BEGIN

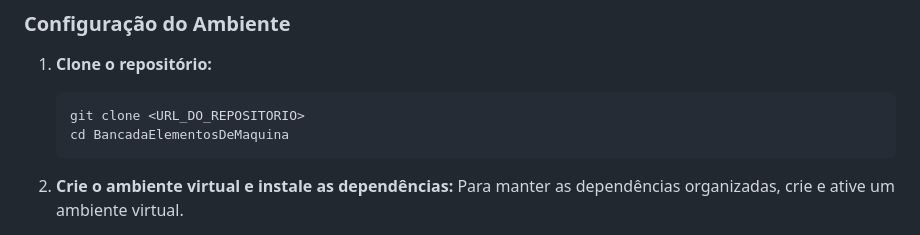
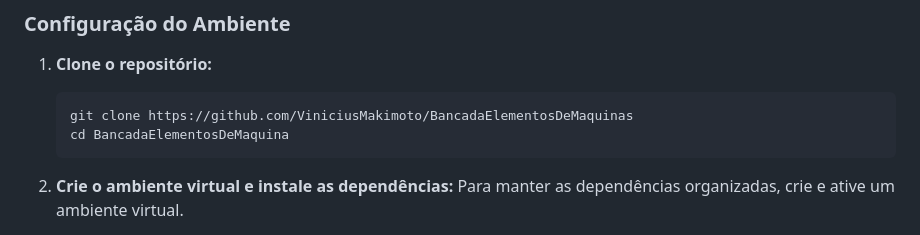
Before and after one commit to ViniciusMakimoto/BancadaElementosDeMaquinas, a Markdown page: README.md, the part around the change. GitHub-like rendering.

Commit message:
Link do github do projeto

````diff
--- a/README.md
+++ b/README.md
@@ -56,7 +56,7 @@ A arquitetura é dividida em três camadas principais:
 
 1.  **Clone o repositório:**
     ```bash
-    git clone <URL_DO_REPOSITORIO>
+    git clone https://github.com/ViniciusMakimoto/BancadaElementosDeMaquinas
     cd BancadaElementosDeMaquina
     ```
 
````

END
BEGIN

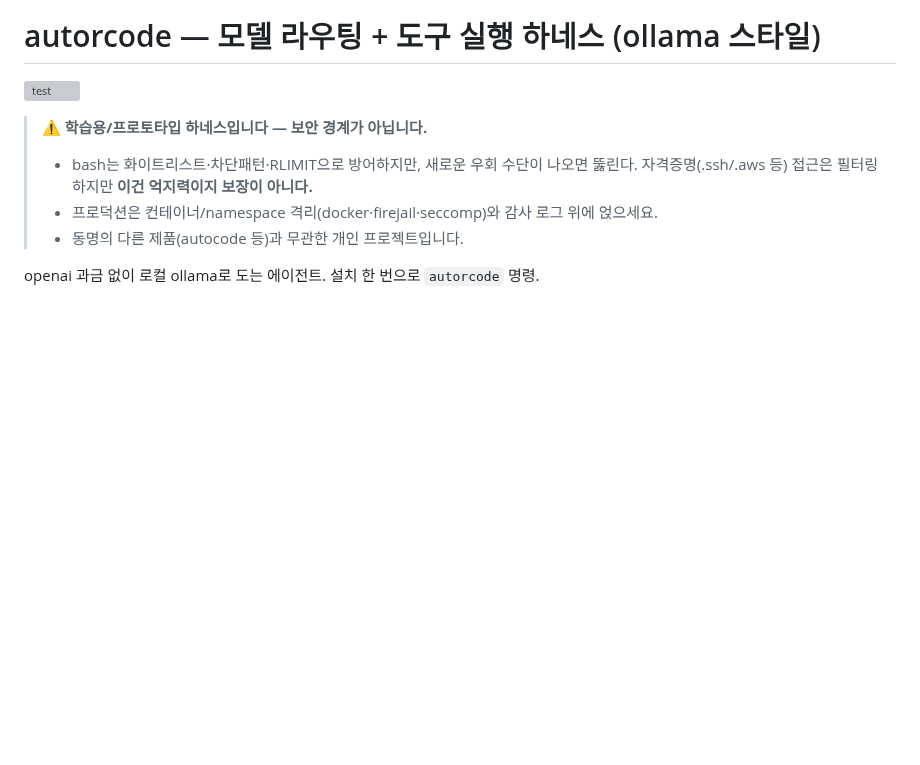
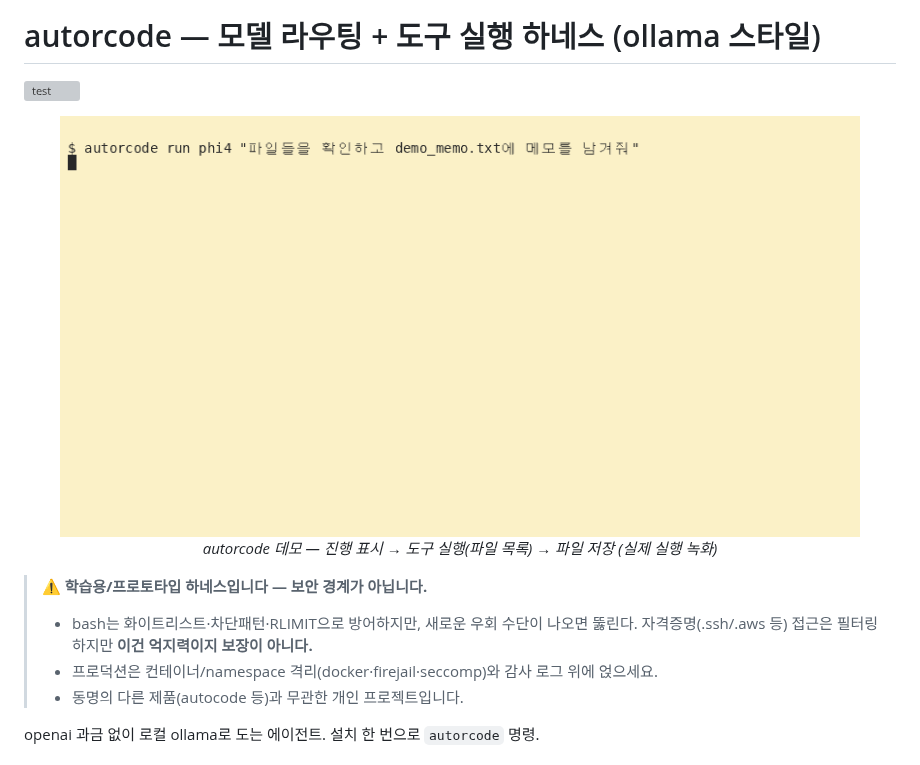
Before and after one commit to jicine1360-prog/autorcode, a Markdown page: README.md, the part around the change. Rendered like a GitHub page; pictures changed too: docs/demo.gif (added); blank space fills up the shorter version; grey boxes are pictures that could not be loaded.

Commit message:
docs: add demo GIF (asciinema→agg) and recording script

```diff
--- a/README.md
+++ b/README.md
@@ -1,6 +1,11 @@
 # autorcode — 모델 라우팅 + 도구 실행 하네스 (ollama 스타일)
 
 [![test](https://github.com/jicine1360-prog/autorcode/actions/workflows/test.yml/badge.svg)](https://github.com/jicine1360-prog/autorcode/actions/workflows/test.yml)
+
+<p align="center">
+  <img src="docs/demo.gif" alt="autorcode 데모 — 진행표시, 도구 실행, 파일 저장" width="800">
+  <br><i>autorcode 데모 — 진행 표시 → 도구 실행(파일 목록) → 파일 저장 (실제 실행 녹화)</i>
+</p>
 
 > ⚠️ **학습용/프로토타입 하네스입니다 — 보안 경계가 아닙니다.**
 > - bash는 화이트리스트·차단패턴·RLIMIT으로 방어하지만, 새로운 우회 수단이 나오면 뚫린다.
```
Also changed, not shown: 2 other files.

END

Aim of the exercise: When "autorcode" shows up in a line of the material, report that line.

Exercise solution:
Before and after one commit to jicine1360-prog/autorcode, a Markdown page: README.md, the part around the change. Rendered like a GitHub page; pictures changed too: docs/demo.gif (added); blank space fills up the shorter version; grey boxes are pictures that could not be loaded.
 # autorcode — 모델 라우팅 + 도구 실행 하네스 (ollama 스타일)
 [![test](https://github.com/jicine1360-prog/autorcode/actions/workflows/test.yml/badge.svg)](https://github.com/jicine1360-prog/autorcode/actions/workflows/test.yml)
+  <img src="docs/demo.gif" alt="autorcode 데모 — 진행표시, 도구 실행, 파일 저장" width="800">
+  <br><i>autorcode 데모 — 진행 표시 → 도구 실행(파일 목록) → 파일 저장 (실제 실행 녹화)</i>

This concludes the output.